History[]

Causes[]

In the 1st century DR, Thatoryl Elian, an elf hunter of the Wolf Woods, was murdered by Andar Obarskyr; he was the first elf in the region ever murdered by human hands. Thatoryl's betrothed, an elf-dragon known then as Lorelei Alavara, persuaded Iliphar Nelnueve, Lord of Scepters, to help her take revenge against human settlers. Despite earning Iliphar's respect and alliance when he and Andar's brother Ondeth first met, around 1000 humans were killed by elven hands before the elves grew tired of Lorelei's warmongering and, over a century since Elian's death, banished her to the Stonelands.[10] However, she maintained her quest for vengeance on the Obarskyr name and all humans in Cormyr.[2]

In the Year of the Mortal Promise, 116 DR, a group of five Cormyrean wizards cast binding spells, specifically keyed to the elf-dragon, and imprisoned her in the Grodd demiplane. In the casting, two of the wizards gave their lives to empower the final words of the spell. In the process, several of Nalavara's companions were also cast into a parallel dimension.[11]

Centuries of suffering, imprisonment, and grief only enhanced her hatred for the realm of Cormyr. In her time, Nalavara, as she was now known, searched for a means of escape and raised the Grodd goblins to an advanced and militant society.

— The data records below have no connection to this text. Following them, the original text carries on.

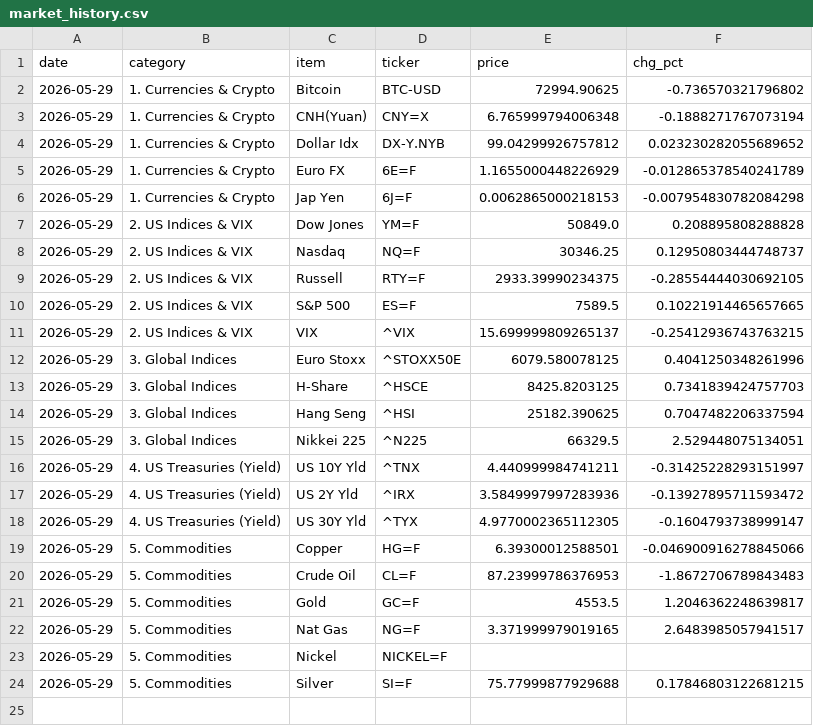
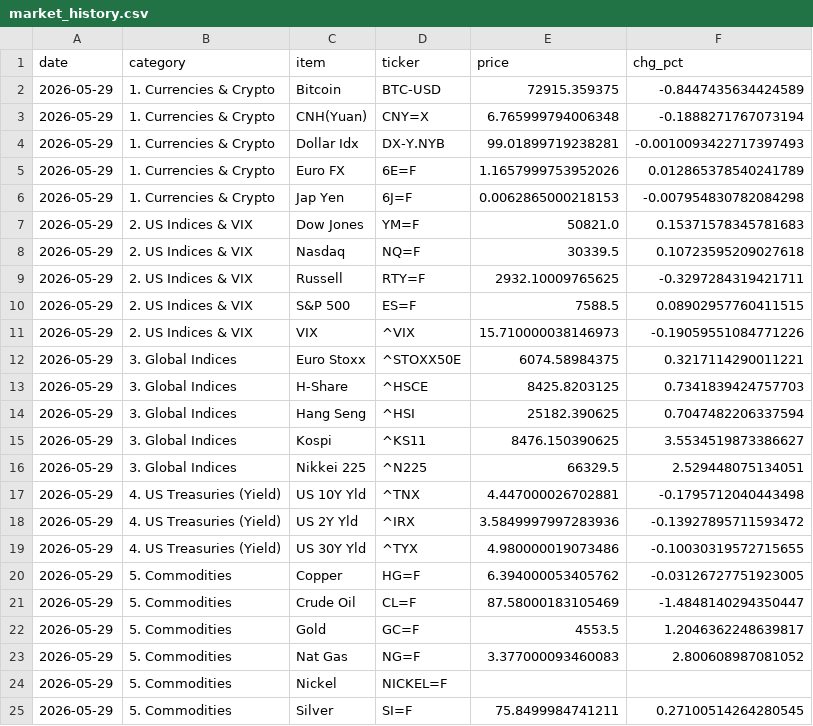
Before and after one commit to hyobot/niceweather, a CSV file: data/market_history.csv, drawn as a sheet.

Commit message:
Update market history

```diff
--- a/data/market_history.csv
+++ b/data/market_history.csv
@@ -1,24 +1,25 @@
 date,category,item,ticker,price,chg_pct
-2026-05-29,1. Currencies & Crypto,Bitcoin,BTC-USD,72994.90625,-0.736570321796802
+2026-05-29,1. Currencies & Crypto,Bitcoin,BTC-USD,72915.359375,-0.8447435634424589
 2026-05-29,1. Currencies & Crypto,CNH(Yuan),CNY=X,6.765999794006348,-0.1888271767073194
-2026-05-29,1. Currencies & Crypto,Dollar Idx,DX-Y.NYB,99.04299926757812,0.023230282055689652
-2026-05-29,1. Currencies & Crypto,Euro FX,6E=F,1.1655000448226929,-0.012865378540241789
+2026-05-29,1. Currencies & Crypto,Dollar Idx,DX-Y.NYB,99.01899719238281,-0.0010093422717397493
+2026-05-29,1. Currencies & Crypto,Euro FX,6E=F,1.1657999753952026,0.012865378540241789
 2026-05-29,1. Currencies & Crypto,Jap Yen,6J=F,0.0062865000218153,-0.007954830782084298
-2026-05-29,2. US Indices & VIX,Dow Jones,YM=F,50849.0,0.208895808288828
-2026-05-29,2. US Indices & VIX,Nasdaq,NQ=F,30346.25,0.12950803444748737
-2026-05-29,2. US Indices & VIX,Russell,RTY=F,2933.39990234375,-0.28554444030692105
-2026-05-29,2. US Indices & VIX,S&P 500,ES=F,7589.5,0.10221914465657665
-2026-05-29,2. US Indices & VIX,VIX,^VIX,15.699999809265137,-0.25412936743763215
-2026-05-29,3. Global Indices,Euro Stoxx,^STOXX50E,6079.580078125,0.4041250348261996
+2026-05-29,2. US Indices & VIX,Dow Jones,YM=F,50821.0,0.15371578345781683
+2026-05-29,2. US Indices & VIX,Nasdaq,NQ=F,30339.5,0.10723595209027618
+2026-05-29,2. US Indices & VIX,Russell,RTY=F,2932.10009765625,-0.3297284319421711
+2026-05-29,2. US Indices & VIX,S&P 500,ES=F,7588.5,0.08902957760411515
+2026-05-29,2. US Indices & VIX,VIX,^VIX,15.710000038146973,-0.19059551084771226
+2026-05-29,3. Global Indices,Euro Stoxx,^STOXX50E,6074.58984375,0.3217114290011221
 2026-05-29,3. Global Indices,H-Share,^HSCE,8425.8203125,0.7341839424757703
 2026-05-29,3. Global Indices,Hang Seng,^HSI,25182.390625,0.7047482206337594
+2026-05-29,3. Global Indices,Kospi,^KS11,8476.150390625,3.5534519873386627
 2026-05-29,3. Global Indices,Nikkei 225,^N225,66329.5,2.529448075134051
-2026-05-29,4. US Treasuries (Yield),US 10Y Yld,^TNX,4.440999984741211,-0.31425228293151997
+2026-05-29,4. US Treasuries (Yield),US 10Y Yld,^TNX,4.447000026702881,-0.1795712040443498
 2026-05-29,4. US Treasuries (Yield),US 2Y Yld,^IRX,3.5849997997283936,-0.13927895711593472
-2026-05-29,4. US Treasuries (Yield),US 30Y Yld,^TYX,4.9770002365112305,-0.1604793738999147
-2026-05-29,5. Commodities,Copper,HG=F,6.39300012588501,-0.046900916278845066
-2026-05-29,5. Commodities,Crude Oil,CL=F,87.23999786376953,-1.8672706789843483
+2026-05-29,4. US Treasuries (Yield),US 30Y Yld,^TYX,4.980000019073486,-0.10030319572715655
+2026-05-29,5. Commodities,Copper,HG=F,6.394000053405762,-0.03126727751923005
+2026-05-29,5. Commodities,Crude Oil,CL=F,87.58000183105469,-1.4848140294350447
 2026-05-29,5. Commodities,Gold,GC=F,4553.5,1.2046362248639817
-2026-05-29,5. Commodities,Nat Gas,NG=F,3.371999979019165,2.6483985057941517
+2026-05-29,5. Commodities,Nat Gas,NG=F,3.377000093460083,2.800608987081052
 2026-05-29,5. Commodities,Nickel,NICKEL=F,,
-2026-05-29,5. Commodities,Silver,SI=F,75.77999877929688,0.17846803122681215
+2026-05-29,5. Commodities,Silver,SI=F,75.8499984741211,0.27100514264280545
```
Also changed, not shown: 1 other file.
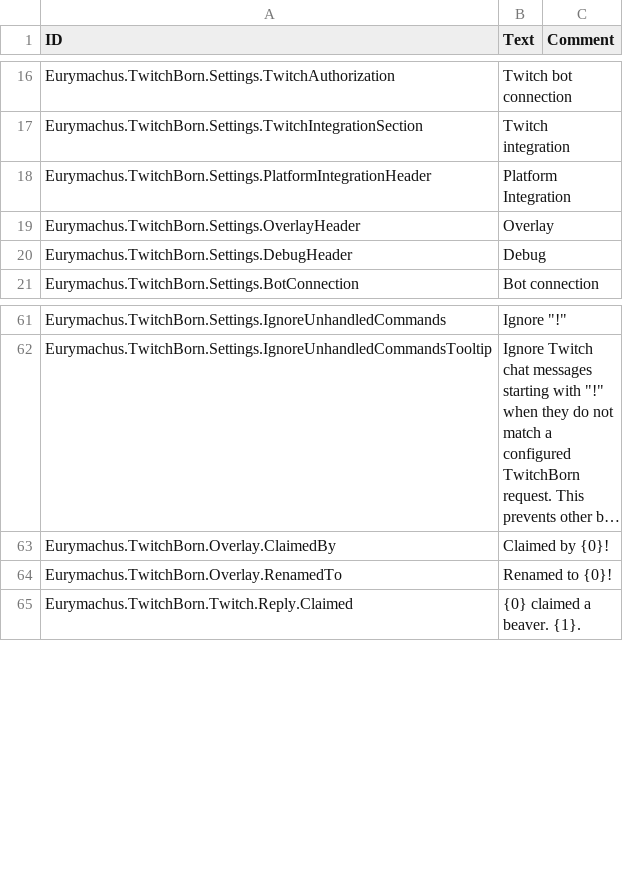
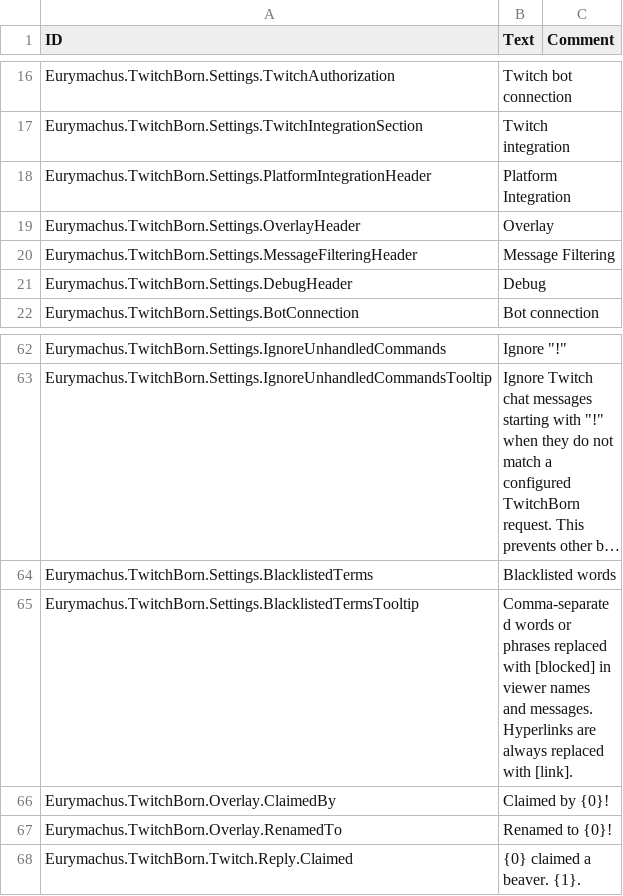
Before and after one commit to Eurymachus/Timberborn-TwitchBorn, a CSV file: Data/Localizations/enUS.csv, drawn as a sheet; only a part is shown, gaps mark what is left out; long unchanged cells end in …; the diff names each change by its address in the sheet, - before the commit and + after, or states it on an @@ line.

Commit message:
Add shared viewer message filtering
- Replace detected hyperlinks with [link] in shared sanitization

- Add cached blacklist parsing with ValueChanged refresh

- Add message filtering settings owner for blacklisted words

- Route speech and rename requests through the agnostic filter service

- Add localization for message filtering settings

```diff
--- a/Data/Localizations/enUS.csv
+++ b/Data/Localizations/enUS.csv
+row 20: Eurymachus.TwitchBorn.Settings.MessageFilteringHeader | Message Filtering
+row 64: Eurymachus.TwitchBorn.Settings.BlacklistedTerms | Blacklisted words
+row 65: Eurymachus.TwitchBorn.Settings.BlacklistedTermsTooltip | Comma-separated words or phrases replaced with [blocked] in viewer names and messages. Hyperlinks are always replaced with [link].
```
Also changed, not shown: 6 other files.
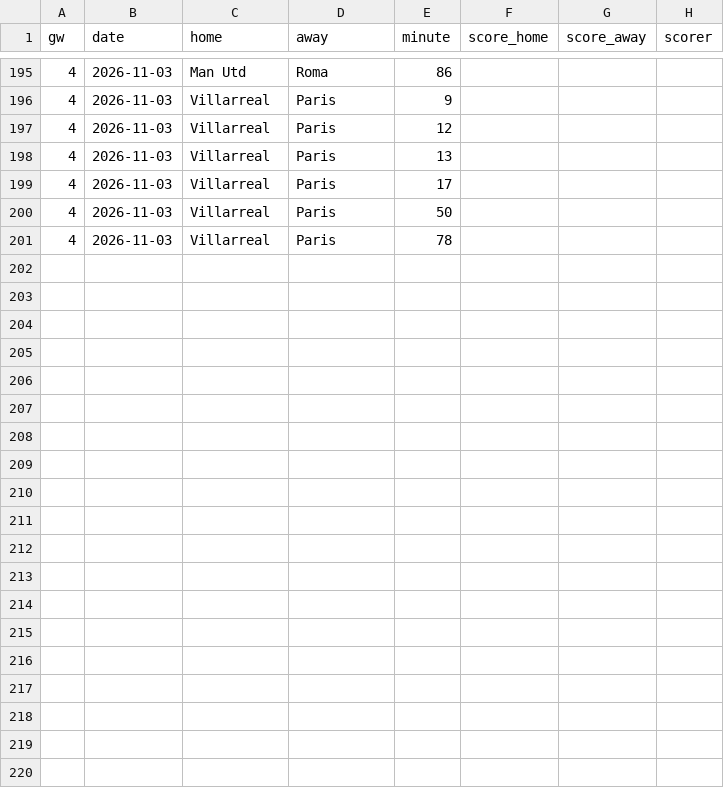
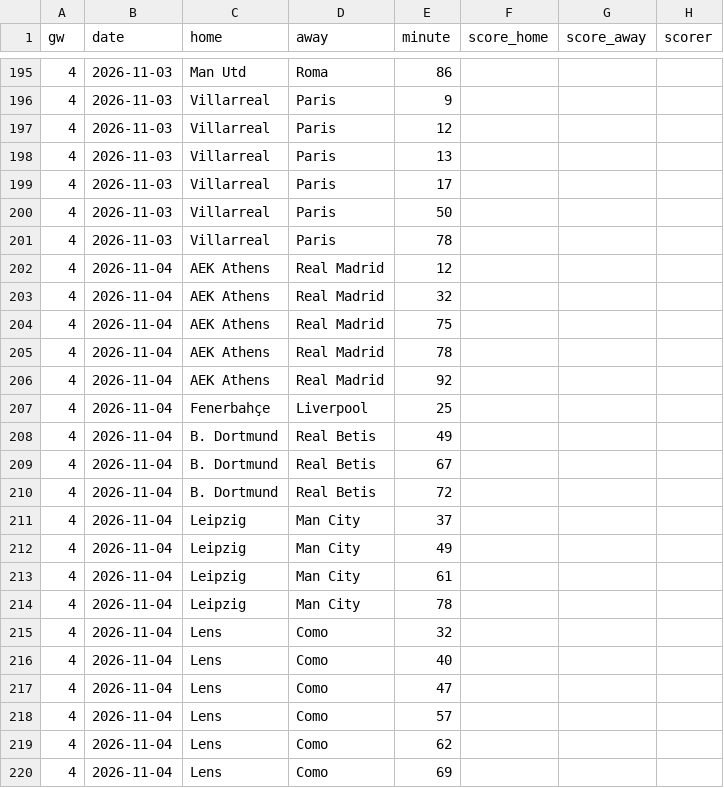
Before and after one commit to L1nu-X/open-matchday, a CSV file: data/UEFA_1_champions-league/goals_2627.csv, drawn as a sheet; only a part is shown, gaps mark what is left out; the diff covers the shown part only.

```diff
--- a/data/UEFA_1_champions-league/goals_2627.csv
+++ b/data/UEFA_1_champions-league/goals_2627.csv
@@ -201 +201,20 @@ gw,date,home,away,minute,score_home,score_away,scorer
 4,2026-11-03,Villarreal,Paris,78,,,
+4,2026-11-04,AEK Athens,Real Madrid,12,,,
+4,2026-11-04,AEK Athens,Real Madrid,32,,,
+4,2026-11-04,AEK Athens,Real Madrid,75,,,
+4,2026-11-04,AEK Athens,Real Madrid,78,,,
+4,2026-11-04,AEK Athens,Real Madrid,92,,,
+4,2026-11-04,Fenerbahçe,Liverpool,25,,,
+4,2026-11-04,B. Dortmund,Real Betis,49,,,
+4,2026-11-04,B. Dortmund,Real Betis,67,,,
+4,2026-11-04,B. Dortmund,Real Betis,72,,,
+4,2026-11-04,Leipzig,Man City,37,,,
+4,2026-11-04,Leipzig,Man City,49,,,
+4,2026-11-04,Leipzig,Man City,61,,,
+4,2026-11-04,Leipzig,Man City,78,,,
+4,2026-11-04,Lens,Como,32,,,
+4,2026-11-04,Lens,Como,40,,,
+4,2026-11-04,Lens,Como,47,,,
+4,2026-11-04,Lens,Como,57,,,
+4,2026-11-04,Lens,Como,62,,,
+4,2026-11-04,Lens,Como,69,,,
```
Also changed, not shown: 13 added rows elsewhere in this file, data/BRA_1_serie-a/fixtures_2627.csv, data/BRA_1_serie-a/results_2627.csv, 28 other files.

When Cormyr's Royal Wizard Vangerdahast became temporarily trapped in Grodd in the Year of the Unstrung Harp, 1371 DR, she used his magic to power her escape, opening gates back to the Prime Material plane,[2] which appeared in the Storm Horns mountains.[12] She also created the ghazneths, long-dead traitors to the realm resurrected and transformed into winged monsters through dark magic.[2][3]

Battles[]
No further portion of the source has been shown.